Athletes suffering from a concussion may demonstrate cognitive and neuromuscular deficiencies even after an athlete has been cleared to play. However, it is still unclear to what extent these impairments increase the risk for lower extremity injuries. Therefore, the authors reviewed injury data to determine if collegiate athletes are more likely to sustain an acute lower extremity musculoskeletal injury within 90 days after return to play from a concussion. The authors included men and women participating in NCAA Division I football, soccer, hockey, basketball, wrestling, and volleyball from 2011-2012 through 2013-2014. Injury records from the university’s Sports Injury Monitoring System (SIMS) database identified 87eligible concussion cases among 75 athletes (58 men and 17 women, average return-to-play time = 21 days). One hundred and eighty-two control participants (136 males and 46 females) without a history of concussion within the previous year were randomly matched to concussed athletes by sex, sport, position, and game/practice athletic exposure. Athletes within 90 days after a concussion sustained more acute lower extremity injuries (17%) compared with the control group (9%). Recently concussed athletes were 2.5 times more likely to sustain a lower extremity injury compared with controls during the same 90-day period.

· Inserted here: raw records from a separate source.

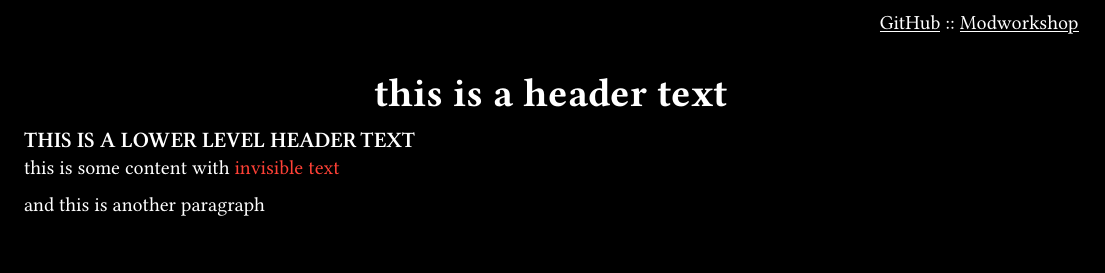
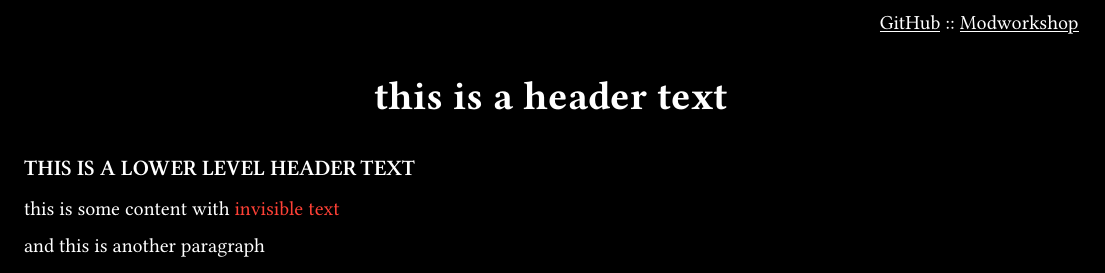
Before and after one commit to wetfloo/typst-cv-resume, a Typst document (src/main.typ, which reads template/template.typ): part of the page, cut so that both start at the same text. Compiled offline with Typst 0.15; a missing font is replaced by an installed copy or a similar font.

Commit message:
add header spacing

```diff
--- a/template/template.typ
+++ b/template/template.typ
@@ -31,6 +31,12 @@
 				style: "normal",
 				weight: "bold",
 			)
+			set block(
+				spacing: 1.3em,
+				inset: (
+					top: 1pt,
+				),
+			)
 
 			content
 		}
@@ -44,6 +50,9 @@
 				style: "normal",
 				weight: "semibold",
 			)
+			set block(
+				spacing: 1.2em,
+			)
 
 			upper(content)
 		}
```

The authors determined that concussed athletes are nearly 2.5 times more likely to suffer a lower extremity injury within 90 days after return to play. These findings complement a previous study that indicated that an athlete with a concussion was twice as likely to sustain a lower extremity injury during the first year after a concussion as the year before the concussion. Hence, concussions are not just a transient injury, but result in both acute and chronic consequences. While there are numerous assessments to test the acute changes after a concussion injury, there is no test or set of tests sensitive to the subtle changes that linger in the subacute or chronic stage of a concussion injury. This limits our ability to determine whether it is safe for an athlete to play. Currently, medical professionals lack concussion rehabilitation tools to treat these neuromuscular deficits and the strategies we have are typically instituted when an athlete is still suffering from a protracted concussion recovery and may still be symptomatic. Perhaps, all concussion athletes would benefit from some form of rehabilitation. Until more research explores new strategies to determine concussion return to play, medical professionals should be aware and educate athletes on the possible subclinical problems that may be still occurring, and their risk for lower extremity injuries due to their previous concussive injury.
Questions for Discussion: Are athletes possibly being released too soon? Is the 5-step progression sensitive or functional enough to test if the athlete is ready to return to play? Do you see more lower extremity injuries in athlete’s with a history of concussion?
Written by: Jane McDevitt, PhD
Reviewed by: Jeff Driban